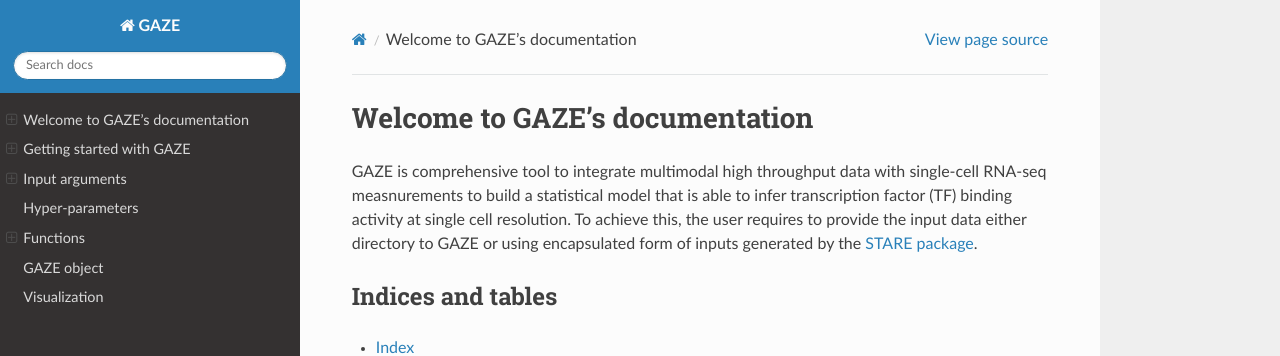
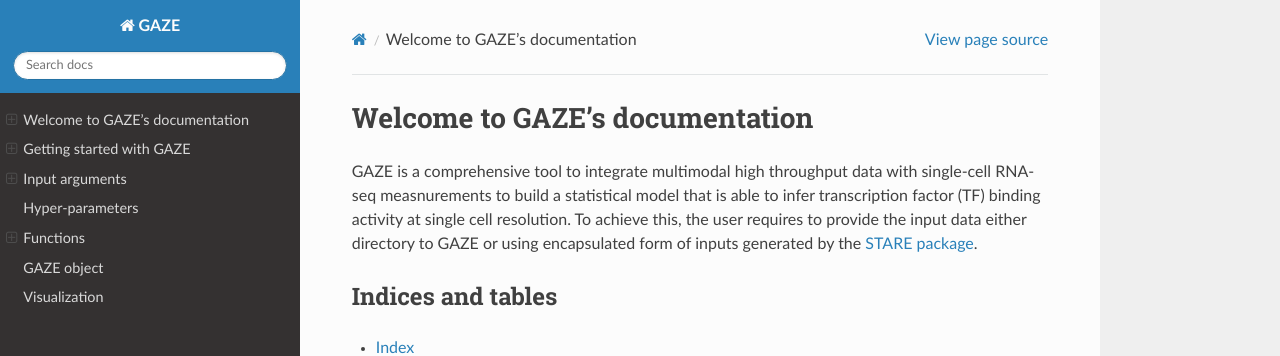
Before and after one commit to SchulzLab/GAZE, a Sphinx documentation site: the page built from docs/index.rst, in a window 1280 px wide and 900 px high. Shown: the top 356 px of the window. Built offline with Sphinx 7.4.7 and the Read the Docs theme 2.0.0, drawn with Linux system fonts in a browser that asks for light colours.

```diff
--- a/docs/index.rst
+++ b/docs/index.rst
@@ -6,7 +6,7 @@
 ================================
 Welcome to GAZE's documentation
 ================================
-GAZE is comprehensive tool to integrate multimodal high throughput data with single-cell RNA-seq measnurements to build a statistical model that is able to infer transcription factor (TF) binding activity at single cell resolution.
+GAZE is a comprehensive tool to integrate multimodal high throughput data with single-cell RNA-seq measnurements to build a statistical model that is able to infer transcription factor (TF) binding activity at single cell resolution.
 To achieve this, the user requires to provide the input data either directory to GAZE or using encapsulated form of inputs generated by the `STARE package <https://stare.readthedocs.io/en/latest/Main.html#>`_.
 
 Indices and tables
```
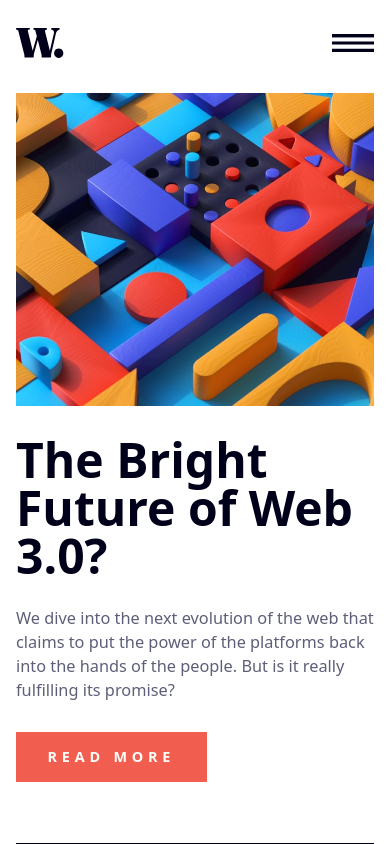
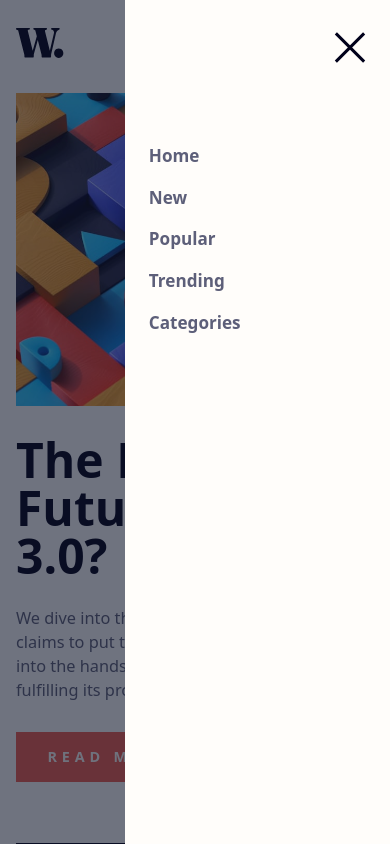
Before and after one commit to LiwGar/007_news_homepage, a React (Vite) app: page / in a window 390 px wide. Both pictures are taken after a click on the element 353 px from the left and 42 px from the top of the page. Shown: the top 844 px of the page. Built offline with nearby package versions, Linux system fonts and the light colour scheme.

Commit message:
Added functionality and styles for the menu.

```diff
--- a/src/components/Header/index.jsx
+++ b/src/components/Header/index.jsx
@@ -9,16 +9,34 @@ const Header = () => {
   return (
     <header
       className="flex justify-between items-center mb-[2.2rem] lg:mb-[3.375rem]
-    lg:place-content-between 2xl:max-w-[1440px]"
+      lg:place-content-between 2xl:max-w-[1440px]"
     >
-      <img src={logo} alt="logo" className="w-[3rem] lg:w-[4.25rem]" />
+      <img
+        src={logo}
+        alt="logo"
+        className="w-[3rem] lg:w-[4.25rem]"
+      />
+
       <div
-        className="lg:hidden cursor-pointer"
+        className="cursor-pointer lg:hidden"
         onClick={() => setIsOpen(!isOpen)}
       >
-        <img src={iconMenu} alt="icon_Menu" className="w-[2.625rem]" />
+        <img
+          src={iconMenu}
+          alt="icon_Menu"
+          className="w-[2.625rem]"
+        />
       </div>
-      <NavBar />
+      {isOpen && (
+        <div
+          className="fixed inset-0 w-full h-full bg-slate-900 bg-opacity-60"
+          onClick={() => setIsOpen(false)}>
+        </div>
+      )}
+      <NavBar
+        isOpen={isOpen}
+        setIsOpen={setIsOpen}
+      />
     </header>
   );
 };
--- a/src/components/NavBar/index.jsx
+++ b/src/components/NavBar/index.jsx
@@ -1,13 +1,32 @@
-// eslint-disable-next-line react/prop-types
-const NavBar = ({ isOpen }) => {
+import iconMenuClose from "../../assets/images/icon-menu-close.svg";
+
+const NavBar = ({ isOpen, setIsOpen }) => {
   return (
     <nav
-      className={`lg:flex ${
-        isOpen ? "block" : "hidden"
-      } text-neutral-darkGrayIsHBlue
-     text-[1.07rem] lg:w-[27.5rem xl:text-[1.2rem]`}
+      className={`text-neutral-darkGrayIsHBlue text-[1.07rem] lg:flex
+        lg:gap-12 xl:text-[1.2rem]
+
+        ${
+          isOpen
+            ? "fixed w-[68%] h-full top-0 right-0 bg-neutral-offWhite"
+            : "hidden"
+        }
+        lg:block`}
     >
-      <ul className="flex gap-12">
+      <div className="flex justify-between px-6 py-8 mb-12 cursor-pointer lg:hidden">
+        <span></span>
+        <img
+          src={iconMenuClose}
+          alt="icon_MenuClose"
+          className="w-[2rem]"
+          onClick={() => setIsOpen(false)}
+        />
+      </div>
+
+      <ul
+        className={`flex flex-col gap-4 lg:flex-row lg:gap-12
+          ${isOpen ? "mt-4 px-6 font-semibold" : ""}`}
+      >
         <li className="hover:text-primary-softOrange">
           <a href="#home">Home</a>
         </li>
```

» **DIRECTIONS**: Set the material down exactly, images excluded.

» **ANSWER TO THIS EXERCISE**:
Before and after one commit to SchulzLab/GAZE, a Sphinx documentation site: the page built from docs/index.rst, in a window 1280 px wide and 900 px high. Shown: the top 356 px of the window. Built offline with Sphinx 7.4.7 and the Read the Docs theme 2.0.0, drawn with Linux system fonts in a browser that asks for light colours.

```diff
--- a/docs/index.rst
+++ b/docs/index.rst
@@ -6,7 +6,7 @@
 ================================
 Welcome to GAZE's documentation
 ================================
-GAZE is comprehensive tool to integrate multimodal high throughput data with single-cell RNA-seq measnurements to build a statistical model that is able to infer transcription factor (TF) binding activity at single cell resolution.
+GAZE is a comprehensive tool to integrate multimodal high throughput data with single-cell RNA-seq measnurements to build a statistical model that is able to infer transcription factor (TF) binding activity at single cell resolution.
 To achieve this, the user requires to provide the input data either directory to GAZE or using encapsulated form of inputs generated by the `STARE package <https://stare.readthedocs.io/en/latest/Main.html#>`_.
 
 Indices and tables
```
Before and after one commit to LiwGar/007_news_homepage, a React (Vite) app: page / in a window 390 px wide. Both pictures are taken after a click on the element 353 px from the left and 42 px from the top of the page. Shown: the top 844 px of the page. Built offline with nearby package versions, Linux system fonts and the light colour scheme.

Commit message:
Added functionality and styles for the menu.

```diff
--- a/src/components/Header/index.jsx
+++ b/src/components/Header/index.jsx
@@ -9,16 +9,34 @@ const Header = () => {
   return (
     <header
       className="flex justify-between items-center mb-[2.2rem] lg:mb-[3.375rem]
-    lg:place-content-between 2xl:max-w-[1440px]"
+      lg:place-content-between 2xl:max-w-[1440px]"
     >
-      <img src={logo} alt="logo" className="w-[3rem] lg:w-[4.25rem]" />
+      <img
+        src={logo}
+        alt="logo"
+        className="w-[3rem] lg:w-[4.25rem]"
+      />
+
       <div
-        className="lg:hidden cursor-pointer"
+        className="cursor-pointer lg:hidden"
         onClick={() => setIsOpen(!isOpen)}
       >
-        <img src={iconMenu} alt="icon_Menu" className="w-[2.625rem]" />
+        <img
+          src={iconMenu}
+          alt="icon_Menu"
+          className="w-[2.625rem]"
+        />
       </div>
-      <NavBar />
+      {isOpen && (
+        <div
+          className="fixed inset-0 w-full h-full bg-slate-900 bg-opacity-60"
+          onClick={() => setIsOpen(false)}>
+        </div>
+      )}
+      <NavBar
+        isOpen={isOpen}
+        setIsOpen={setIsOpen}
+      />
     </header>
   );
 };
--- a/src/components/NavBar/index.jsx
+++ b/src/components/NavBar/index.jsx
@@ -1,13 +1,32 @@
-// eslint-disable-next-line react/prop-types
-const NavBar = ({ isOpen }) => {
+import iconMenuClose from "../../assets/images/icon-menu-close.svg";
+
+const NavBar = ({ isOpen, setIsOpen }) => {
   return (
     <nav
-      className={`lg:flex ${
-        isOpen ? "block" : "hidden"
-      } text-neutral-darkGrayIsHBlue
-     text-[1.07rem] lg:w-[27.5rem xl:text-[1.2rem]`}
+      className={`text-neutral-darkGrayIsHBlue text-[1.07rem] lg:flex
+        lg:gap-12 xl:text-[1.2rem]
+
+        ${
+          isOpen
+            ? "fixed w-[68%] h-full top-0 right-0 bg-neutral-offWhite"
+            : "hidden"
+        }
+        lg:block`}
     >
-      <ul className="flex gap-12">
+      <div className="flex justify-between px-6 py-8 mb-12 cursor-pointer lg:hidden">
+        <span></span>
+        <img
+          src={iconMenuClose}
+          alt="icon_MenuClose"
+          className="w-[2rem]"
+          onClick={() => setIsOpen(false)}
+        />
+      </div>
+
+      <ul
+        className={`flex flex-col gap-4 lg:flex-row lg:gap-12
+          ${isOpen ? "mt-4 px-6 font-semibold" : ""}`}
+      >
         <li className="hover:text-primary-softOrange">
           <a href="#home">Home</a>
         </li>
```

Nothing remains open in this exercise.